The Bingley rider swept all before him in 2010, becoming the first and only rider to win five races in a week but he’s been to hell and back since after sustaining serious leg injuries at Silverstone in September that same year.
Hutchy fighting back:
Now 35, Hutchy missed three full seasons of racing, in what should have been both prime and profitable years in his career so to fight back shows the character of the man, his determination and also dedication.
His form at the recent North West 200 was excellent and he’s clearly got the bit between his teeth for the TT. He’s topped each Superbike session so far – mind you, he’s clearly trying as this clip shows…
Watch out for McGuinness and Anstey
As expected, Honda riders John McGuinness and Bruce Anstey have also been high on the leaderboard each night. The veteran duo – with 30 TT wins between them – have been with their respective Honda Racing and Padgetts team for many years and know their bikes inside out. With tried and tested settings on their Superbikes, they only need to make tweaks here and there and both are ready to race already.
McGuinness breaks the 130mph barrier
McGuinness was the only rider other than Hutchinson to break the 130mph barrier but Anstey was only just behind and less than three seconds covered the trio on Thursday evening.
Dunlop happy to be back on a BMW
Unsurprisingly, Michael Dunlop took his own share of the headlines last night. With his dramatic split with Milwaukee Yamaha, the 26-year old had just a Superstock BMW last night but not only did he top that particular class, he was also the fourth fastest rider on the night.
And he also set the fastest sector time from the start to Glen Helen, quicker than all the Superbikes, which clearly shows how happy he was to be back on a BMW and the trials and tribulations he endured with the Yamaha. He’ll also be keen to get out on the Superbike version as soon as possible.
Martin setting an early pace
He was quicker on his Superstock bike than the official BMW Motorrad Superbike entries of Tyco pairing Guy Martin and brother William. The duo left the line together and it was Martin who set the early pace, leaving William trailing in his wake on their first lap. But, interestingly, William reeled in a significant deficit second time around to re-take Guy although their best laps were almost identical.

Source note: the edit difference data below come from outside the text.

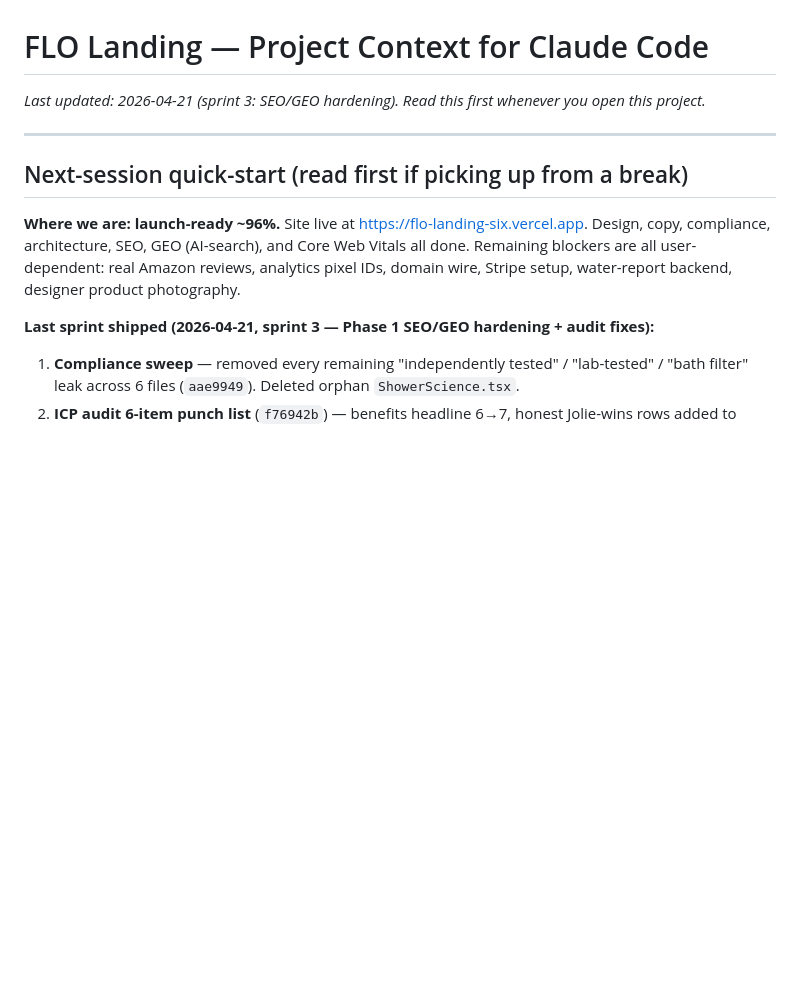
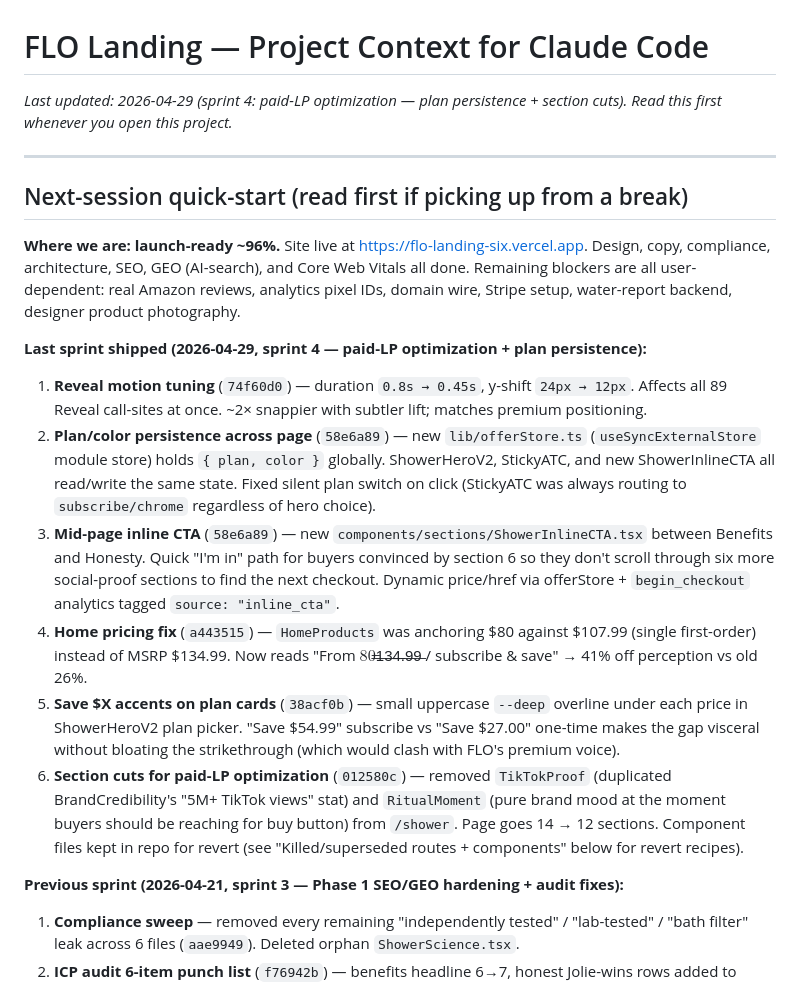
Before and after one commit to Botsmithgo/flo-landing, a Markdown page: CLAUDE.md, the part around one of its changes. Rendered like a GitHub page; blank space fills up the shorter version.

```diff
--- a/CLAUDE.md
+++ b/CLAUDE.md
@@ -1,6 +1,6 @@
 # FLO Landing — Project Context for Claude Code
 
-_Last updated: 2026-04-21 (sprint 3: SEO/GEO hardening). Read this first whenever you open this project._
+_Last updated: 2026-04-29 (sprint 4: paid-LP optimization — plan persistence + section cuts). Read this first whenever you open this project._
 
 ---
 
@@ -8,7 +8,15 @@ _Last updated: 2026-04-21 (sprint 3: SEO/GEO hardening). Read this first wheneve
 
 **Where we are:** **launch-ready ~96%.** Site live at https://flo-landing-six.vercel.app. Design, copy, compliance, architecture, SEO, GEO (AI-search), and Core Web Vitals all done. Remaining blockers are all user-dependent: real Amazon reviews, analytics pixel IDs, domain wire, Stripe setup, water-report backend, designer product photography.
 
-**Last sprint shipped (2026-04-21, sprint 3 — Phase 1 SEO/GEO hardening + audit fixes):**
+**Last sprint shipped (2026-04-29, sprint 4 — paid-LP optimization + plan persistence):**
+1. **Reveal motion tuning** (`74f60d0`) — duration `0.8s → 0.45s`, y-shift `24px → 12px`. Affects all 89 Reveal call-sites at once. ~2× snappier with subtler lift; matches premium positioning.
+2. **Plan/color persistence across page** (`58e6a89`) — new `lib/offerStore.ts` (`useSyncExternalStore` module store) holds `{ plan, color }` globally. ShowerHeroV2, StickyATC, and new ShowerInlineCTA all read/write the same state. Fixed silent plan switch on click (StickyATC was always routing to `subscribe/chrome` regardless of hero choice).
+3. **Mid-page inline CTA** (`58e6a89`) — new `components/sections/ShowerInlineCTA.tsx` between Benefits and Honesty. Quick "I'm in" path for buyers convinced by section 6 so they don't scroll through six more social-proof sections to find the next checkout. Dynamic price/href via offerStore + `begin_checkout` analytics tagged `source: "inline_cta"`.
+4. **Home pricing fix** (`a443515`) — `HomeProducts` was anchoring $80 against $107.99 (single first-order) instead of MSRP $134.99. Now reads "From $80 ̶$̶1̶3̶4̶.̶9̶9̶ / subscribe & save" → 41% off perception vs old 26%.
+5. **Save $X accents on plan cards** (`38acf0b`) — small uppercase `--deep` overline under each price in ShowerHeroV2 plan picker. "Save $54.99" subscribe vs "Save $27.00" one-time makes the gap visceral without bloating the strikethrough (which would clash with FLO's premium voice).
+6. **Section cuts for paid-LP optimization** (`012580c`) — removed `TikTokProof` (duplicated BrandCredibility's "5M+ TikTok views" stat) and `RitualMoment` (pure brand mood at the moment buyers should be reaching for buy button) from `/shower`. Page goes 14 → 12 sections. Component files kept in repo for revert (see "Killed/superseded routes + components" below for revert recipes).
+
+**Previous sprint (2026-04-21, sprint 3 — Phase 1 SEO/GEO hardening + audit fixes):**
 1. **Compliance sweep** — removed every remaining "independently tested" / "lab-tested" / "bath filter" leak across 6 files (`aae9949`). Deleted orphan `ShowerScience.tsx`.
 2. **ICP audit 6-item punch list** (`f76942b`) — benefits headline 6→7, honest Jolie-wins rows added to comparison, stat alignment, #offer anchor fix, RitualMoment copy rewrite, express-pay icons bumped 15%.
 3. **SEO/GEO Tier 1 buildout** — 9 commits shipping: `lib/site.ts` centralizing SITE_URL via env var, per-route OG+Twitter on /shower and /about, full Organization schema (description/founding/address/contact), AI-crawler-explicit robots.txt (14 AI bots), WebSite+Breadcrumb+HowTo schemas, `/llms.txt` brand digest, Product schema with MerchantReturnPolicy+ShippingDetails, FAQ `<h3>` wrappers for rich-snippet parser, image optimization flipped back ON (AVIF/WebP served, 3MB hero JPGs → ~200KB).
```
Also changed, not shown: other parts of CLAUDE.md (+23 -8 lines).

It’s hard to see a race winner coming from anyone other than the aforementioned riders. Michael Rutter and Conor Cummins, the only other riders to lap in excess of 128mph on Thursday, may fancy their chances of a podium place but the lead Kawasaki of Gary Johnson appears to be out of the equation.
The Lincolnshire rider’s best lap so far is some distance off where he needs to be and whilst Dean Harrison, now flying the Yamaha flag, improved to 127.120, he too has a significant deficit to the pace setting Hutchinson.
What remains to be seen now is whether or not the Superbike race takes place on Saturday or Sunday. With practice week seeing inclement weather early on, we’ve only had two full sessions so far and with Friday’s weather looking particularly iffy, we may not get a third.
What will Saturday bring?
It’s highly probable that Saturday will see an extended practice session for the Superbikes with the race being carried over to the Sunday, just like 2013. And that will mean a punishing three days for the riders, with six to eight laps of practice on Saturday, a six lap race on Sunday and then eight laps – two four lap races – on Monday.
The TT certainly isn’t for the faint hearted.
Having started watching motorcycle races all over the world form childhood, Phil Wain has been a freelance motorcycle journalist for 15 years and is features writer for a number of publications including BikeSport News and Classic Racer, having also been a regular contributor to MCN and MCN Sport. He is PR officer for a number of teams and riders at both the British Superbike Championship and International road races, including Smiths Triumph, Quattro Plant Kawasaki, John McGuinness, Ryan Farquhar and Keith Amor. He is also heavily involved with the Isle of Man TT Races, writing official press releases and race reports as well as providing ITV4 with statistical information.